‘Three weeks before the Big Push of July 1st [1916] — as the Battle of the Somme has been called — started, exact duplicates of the German trenches were dug about thirty kilo[metre]s behind our lines. The layout of the trenches were taken from aeroplane photographs submitted by the Royal Flying Corps. The trenches were correct to the foot; they showed dugouts, saps, barbed wire defences, and danger spots. Battalions that were to go over in the first waves were sent back for three days to study these trenches, engage in practice attacks, and have night maneuvers. Each man was required to make a map of the trenches and familiarise himself with the names and location of the parts his battalion was to attack…

‘These imitation trenches, or trench models, were well guarded from observation by numerous allied planes which constantly circled above them. No German aeroplane could approach within observing distance. A restricted area was maintained and no civilian was allowed within three miles, so we felt sure that we had a great surprise in store for Fritz.’

Note here the cascade from aerial photographs and maps to physical models and back to maps again – and remember, as Dick Chorley and Peter Haggett taught some us an age ago in Models in Geography, these are all models…

In Empey’s case, there was a sting in the tail:

 ‘When we took over the front line we received an awful shock. The Germans displayed signboards over the top of their trench showing the names that we had called their trenches. The signs read “Fair,” “Fact,” “Fate,” and “Fancy” and so on, according to the code names on our map. Then to rub it in, they hoisted some more signs which read, “When are you coming over?” or “Come on, we are ready, stupid English.”

Trench model

This isn’t quite what Antoine has in mind, I realise, but what today would be called ‘mission rehearsal exercises’ are surely simulations.  And in many cases, on the Western Front at least, they took the form of elaborate clay models (see above).  In Undertones of war (1928), Edmund Blunden described – with a rather different sting in the tail – how

‘… an enormous model of the German systems now considered due to Britain was open for inspection, whether from the ground or from step-ladders raised beside, and this was popular, though whether from its charm as a model or value as a military aid is uncertain.’

Here’s A.M. Burrage in War is War:

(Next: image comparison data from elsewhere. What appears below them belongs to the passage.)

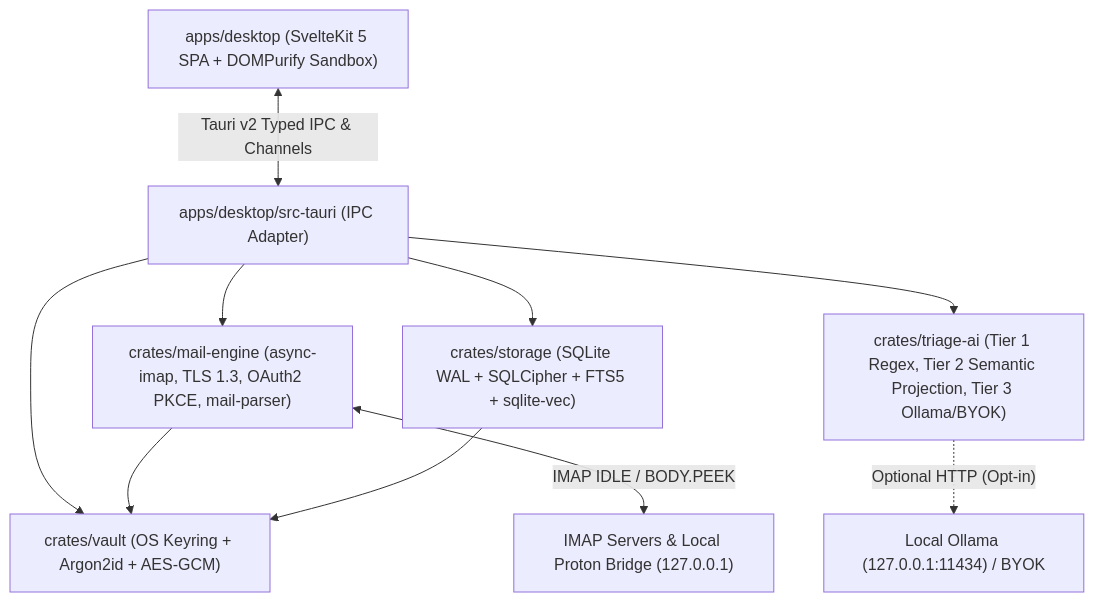
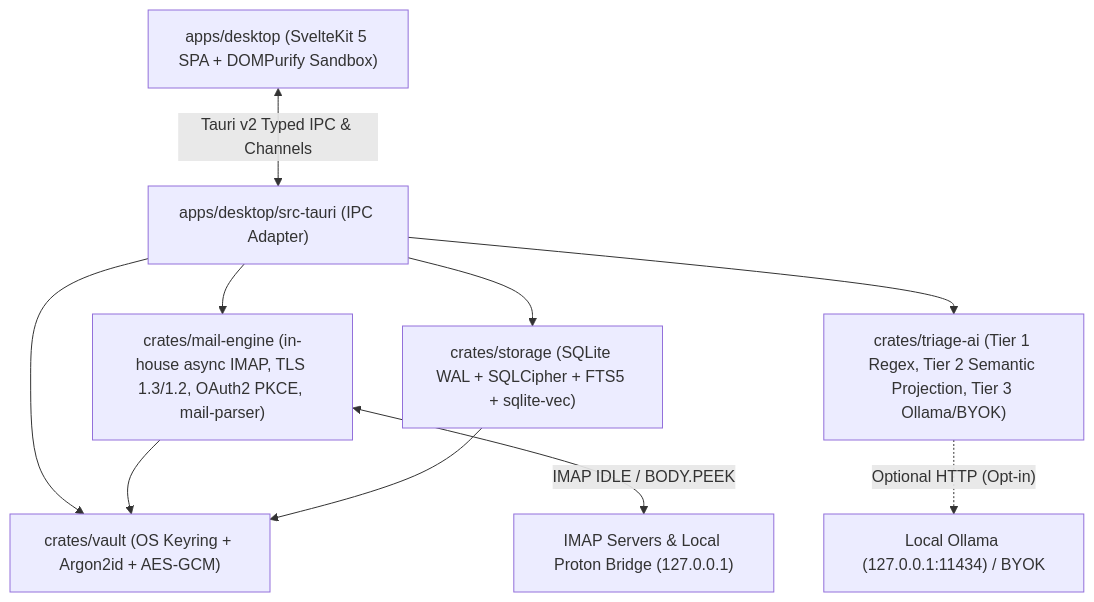
Before and after one commit to ye-sandbox/triage-mail: the diagram in README.md, drawn with Mermaid. The commit also changed other lines of this file and 2 other files, not shown here.

````diff
--- a/README.md
+++ b/README.md
@@ -34,12 +34,12 @@
 ```mermaid
 flowchart TD
     UI["apps/desktop (SvelteKit 5 SPA + DOMPurify Sandbox)"] <-->|"Tauri v2 Typed IPC & Channels"| TauriCore["apps/desktop/src-tauri (IPC Adapter)"]
-    TauriCore --> MailEngine["crates/mail-engine (async-imap, TLS 1.3, OAuth2 PKCE, mail-parser)"]
+    TauriCore --> MailEngine["crates/mail-engine (in-house async IMAP, TLS 1.3/1.2, OAuth2 PKCE, mail-parser)"]
     TauriCore --> Storage["crates/storage (SQLite WAL + SQLCipher + FTS5 + sqlite-vec)"]
     TauriCore --> Vault["crates/vault (OS Keyring + Argon2id + AES-GCM)"]
     TauriCore --> TriageAI["crates/triage-ai (Tier 1 Regex, Tier 2 Semantic Projection, Tier 3 Ollama/BYOK)"]
     MailEngine --> Vault
     Storage --> Vault
     MailEngine <-->|"IMAP IDLE / BODY.PEEK"| Providers["IMAP Servers & Local Proton Bridge (127.0.0.1)"]
     TriageAI -.->|"Optional HTTP (Opt-in)"| Ollama["Local Ollama (127.0.0.1:11434) / BYOK"]
 ```
````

‘Our brilliant Staff has got every move in the game worked out twenty-four hours ahead. Our jumping-off place is already assigned to us, and we are to advance about five hundred yards, crossing a stream called the Paddebeeke. We are shown a clay model of the landscape, including the roads which are no longer there. We practise the method of attack every morning…’